  • It's unlikely the Panama Canal Authority will increase transit fees in the short term.
  • The expanded Panama Canal gives U.S. shippers more options.

Nearly half a year since the opening of the expanded Panama Canal, significant amounts of available capacity through its larger lock remains underutilized, according to shipping lines speaking at a conference last week in Cancun.

The Panama Canal Authority has created slots for a total 12 transits per day for container vessels. But less than a third of that is being used at present, according to Matthias Dietrich, Hamburg Süd’s Senior Vice President for the Caribbean and Latin America West Coast region.

“Bookings for the neopanamax [up to 14,000 TEU] vessels have been slow to come,” he said. “Last month, there were a few days which saw four vessel transits, but on most days it has been two or three transits.”

“There is still a lot of room,” he continued, adding that this would mean it unlikely that the Panama Canal Authority would be able to increase transit fees in the short term.

While the larger locks have led to Panama winning back considerable volumes from Suez—especially as a key artery on the Asia-U.S. East Coast trade—this has failed to translate into more vessel transits, as the larger dimensions allow more cargo to be carried on fewer ships.

MSC’s West Coast South America planning manager Hernan Salazar told delegates that prior to the expansion, there were 16 weekly service strings through the Panama Canal, which has subsequently been reduced to 13.

MSC itself has reduced the number of its vessels transiting the waterway from 18 per week to nine, while the average size of vessels transiting the waterway, previously the panamax 4,600 TEU has now increased to 6,400 TEU.

“And that will continue to increase,” he said. “There has been a 13-percent increase in capacity altogether on services through Panama. There is a lot of room for more.”

Panama Canal expansion has hit traffic through Suez , added Salazar. This time last year the waterway connecting the Indian Ocean and Mediterranean Sea saw 52 percent of the traffic between Asia and the US East Coast, with Panama controlling the remaining 48 percent. Today, Suez has a 43 percent market share and Panama 57 percent.

“After the new locks Panama was able to offer carriers the same economies of scale and it is a much shorter route,” he said.

Subsequently, Suez has issued rebates to try and lure some lost business back—as much as 60 percent according to Rodolfo Sabonge, Vice President of Research and Graduate Studies at Panama Maritime International University.

The primary target of that pricing policy was backhaul traffic returning to Asia via South Africa under extreme slow steaming, but Salazar warned the Panama Canal Authority that it would also need to develop some strategy in response.

But the prospect of Panama seeing large chunks of new business coming through its most important national asset in the short term was unlikely, warned Dietrich, especially while demand for container transport remains so muted.

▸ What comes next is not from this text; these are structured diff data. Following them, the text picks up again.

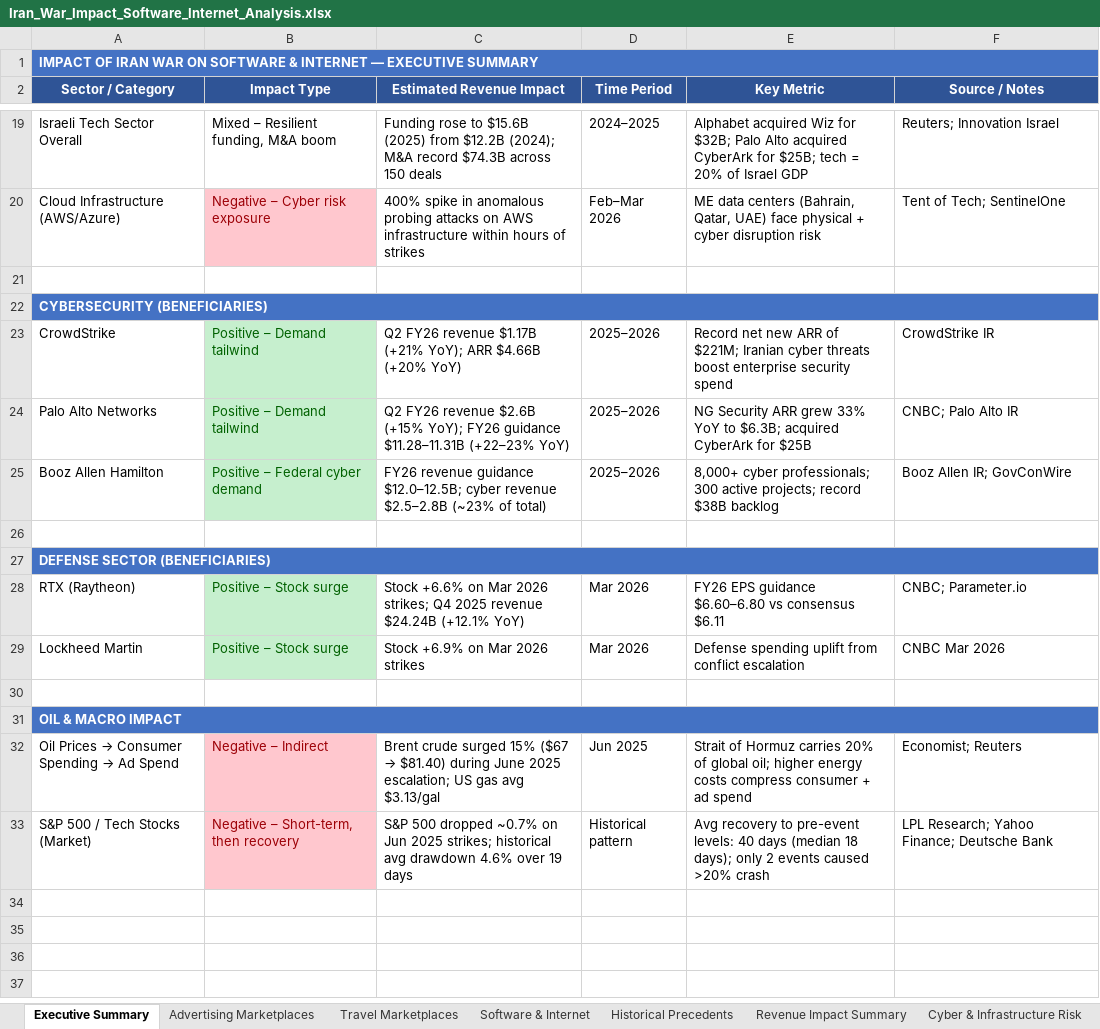
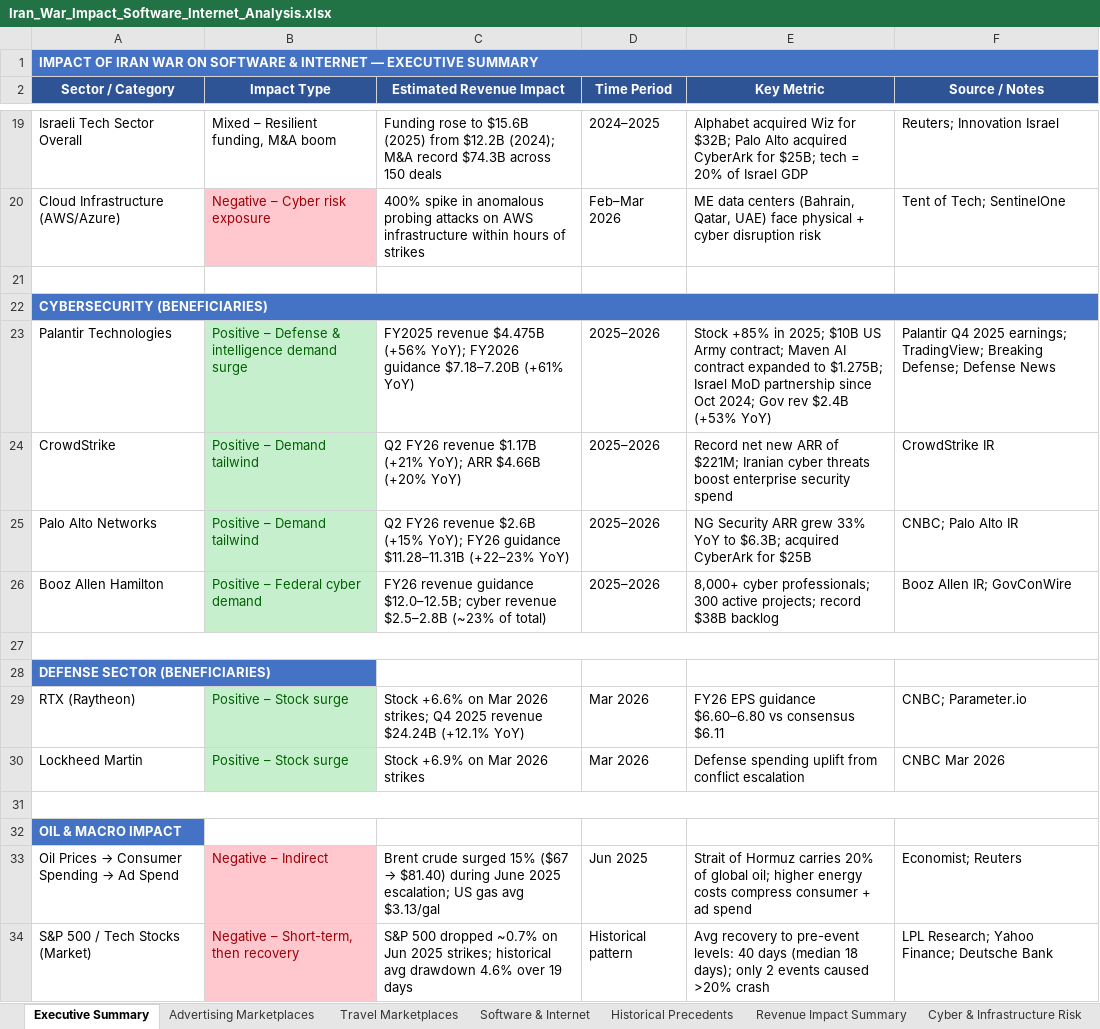
Before and after one commit to ms4674/Equity-research, an Excel workbook: Iran_War_Impact_Software_Internet_Analysis.xlsx, sheet Executive Summary, drawn as a sheet; only a part is shown, gaps mark what is left out; values as stored, in another font and other column widths than the file's, no borders; removed rows and columns are numbered as before the commit, all else as after; the diff names each change by its address in the sheet, - before the commit and + after, or states it on an @@ line.

```diff
--- a/Iran_War_Impact_Software_Internet_Analysis.xlsx (sheet Executive Summary)
+++ b/Iran_War_Impact_Software_Internet_Analysis.xlsx (sheet Executive Summary)
+row 23: Palantir Technologies | Positive – Defense & intelligence demand surge | FY2025 revenue $4.475B (+56% YoY); FY2026 guidance $7.18–7.20B (+61% YoY) | 2025–2026 | Stock +85% in 2025; $10B US Army contract; Maven AI contract expanded to $1.275B; Israel MoD partnership since Oct 2024; Gov rev $2.4B (+53% YoY) | Palantir Q4 2025 earnings; TradingView; Breaking Defense; Defense News
+A27:F27 merged
-A27:F27 merged
+A31:F31 merged
-A31:F31 merged
```
Also changed, not shown: sheet Software & Internet, sheet Revenue Impact Summary, sheet Cyber & Infrastructure Risk.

Over the medium term, traffic could see a significant increase if U.S. shippers in the middle and eastern parts of the country decide to redesign their container supply chains from Asia. Federal Maritime Commission Chairman Mario Cordero told delegates that the expansion represented a change in trade patterns.

“It is going to give U.S. shippers more options about where their cargo enters the U.S.,” he said.